Directions: Setting aside any pictures, reproduce the data exactly.

Provided information:
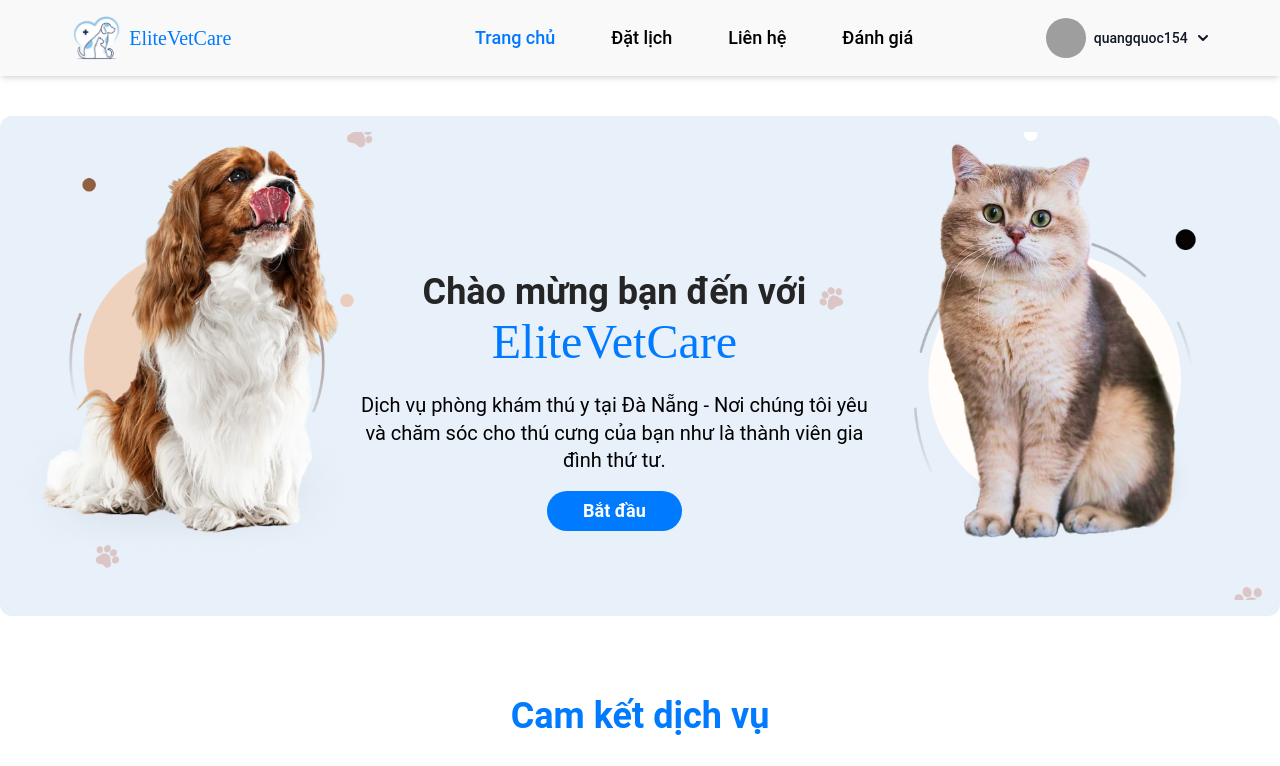
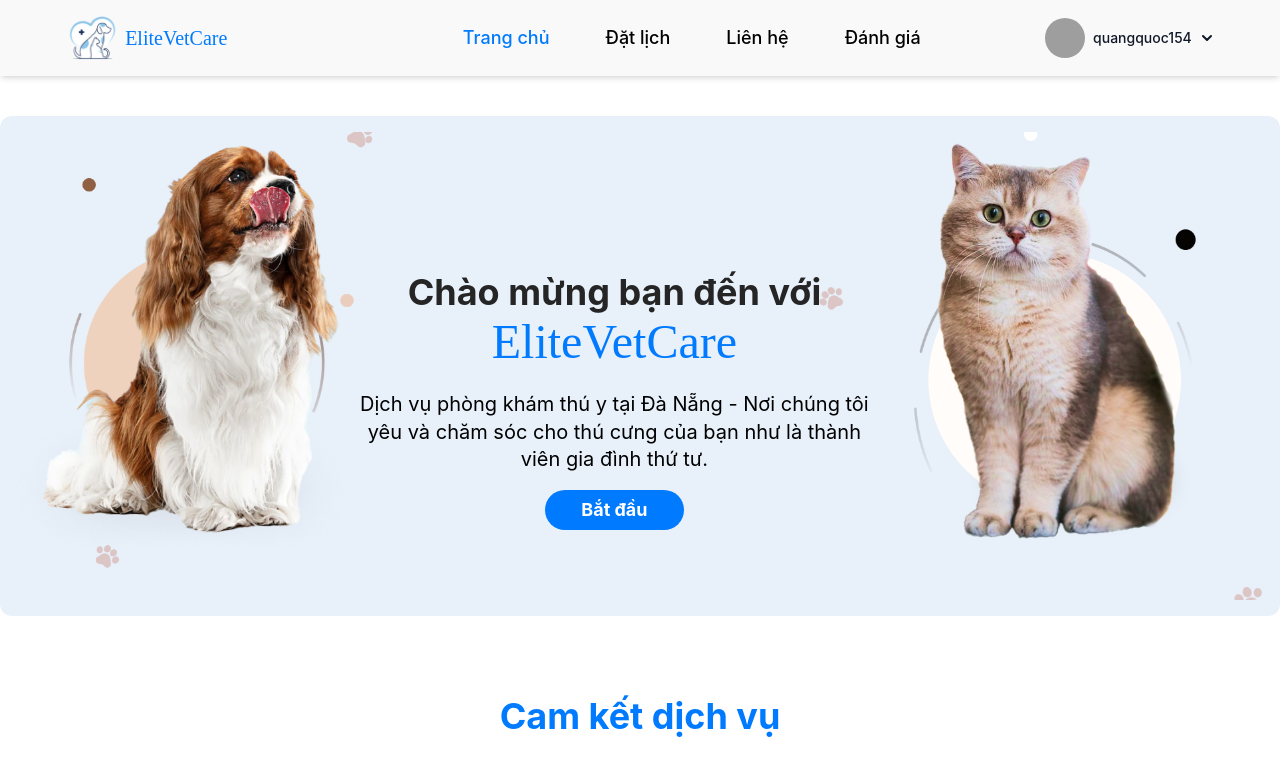
Before and after one commit to C1SE-08-EliteVetCare/EliteVetCare-Website, a React (Create React App) app: page / in a window 1280 px wide. Shown: the top 766 px of the page. Built offline with nearby package versions, Linux system fonts and the light colour scheme; grey boxes are pictures that could not be loaded.

Commit message:
change main font and add logo

```diff
--- a/public/index.html
+++ b/public/index.html
@@ -2,7 +2,7 @@
 <html lang="en">
   <head>
     <meta charset="utf-8" />
-    <link rel="icon" href="%PUBLIC_URL%/favicon.ico" />
+    <link rel="icon" href="%PUBLIC_URL%/logo.png" />
     <meta name="viewport" content="width=device-width, initial-scale=1" />
     <meta name="theme-color" content="#000000" />
     <meta
--- a/src/index.css
+++ b/src/index.css
@@ -2,13 +2,18 @@
 @tailwind components;
 @tailwind utilities;
 
-@import url('https://fonts.googleapis.com/css2?family=Chewy&family=Roboto:wght@300;400;500;700;900&display=swap');
+@import url('https://fonts.googleapis.com/css2?family=Chewy&display=swap');
 
-body {
+* {
     margin: 0;
     padding: 0;
     box-sizing: border-box;
-    font-family: 'Roboto', sans-serif;
+}
+
+body {
+    font-family: -apple-system, BlinkMacSystemFont, 'Segoe UI', 'Roboto', 'Oxygen',
+    'Ubuntu', 'Cantarell', 'Fira Sans', 'Droid Sans', 'Helvetica Neue',
+    sans-serif;
     text-rendering: optimizeSpeed;
     -webkit-font-smoothing: antialiased;
     -moz-osx-font-smoothing: grayscale;
```
Also changed, not shown: public/logo.png (added).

Solution:
Before and after one commit to C1SE-08-EliteVetCare/EliteVetCare-Website, a React (Create React App) app: page / in a window 1280 px wide. Shown: the top 766 px of the page. Built offline with nearby package versions, Linux system fonts and the light colour scheme; grey boxes are pictures that could not be loaded.

Commit message:
change main font and add logo

```diff
--- a/public/index.html
+++ b/public/index.html
@@ -2,7 +2,7 @@
 <html lang="en">
   <head>
     <meta charset="utf-8" />
-    <link rel="icon" href="%PUBLIC_URL%/favicon.ico" />
+    <link rel="icon" href="%PUBLIC_URL%/logo.png" />
     <meta name="viewport" content="width=device-width, initial-scale=1" />
     <meta name="theme-color" content="#000000" />
     <meta
--- a/src/index.css
+++ b/src/index.css
@@ -2,13 +2,18 @@
 @tailwind components;
 @tailwind utilities;
 
-@import url('https://fonts.googleapis.com/css2?family=Chewy&family=Roboto:wght@300;400;500;700;900&display=swap');
+@import url('https://fonts.googleapis.com/css2?family=Chewy&display=swap');
 
-body {
+* {
     margin: 0;
     padding: 0;
     box-sizing: border-box;
-    font-family: 'Roboto', sans-serif;
+}
+
+body {
+    font-family: -apple-system, BlinkMacSystemFont, 'Segoe UI', 'Roboto', 'Oxygen',
+    'Ubuntu', 'Cantarell', 'Fira Sans', 'Droid Sans', 'Helvetica Neue',
+    sans-serif;
     text-rendering: optimizeSpeed;
     -webkit-font-smoothing: antialiased;
     -moz-osx-font-smoothing: grayscale;
```
Also changed, not shown: public/logo.png (added).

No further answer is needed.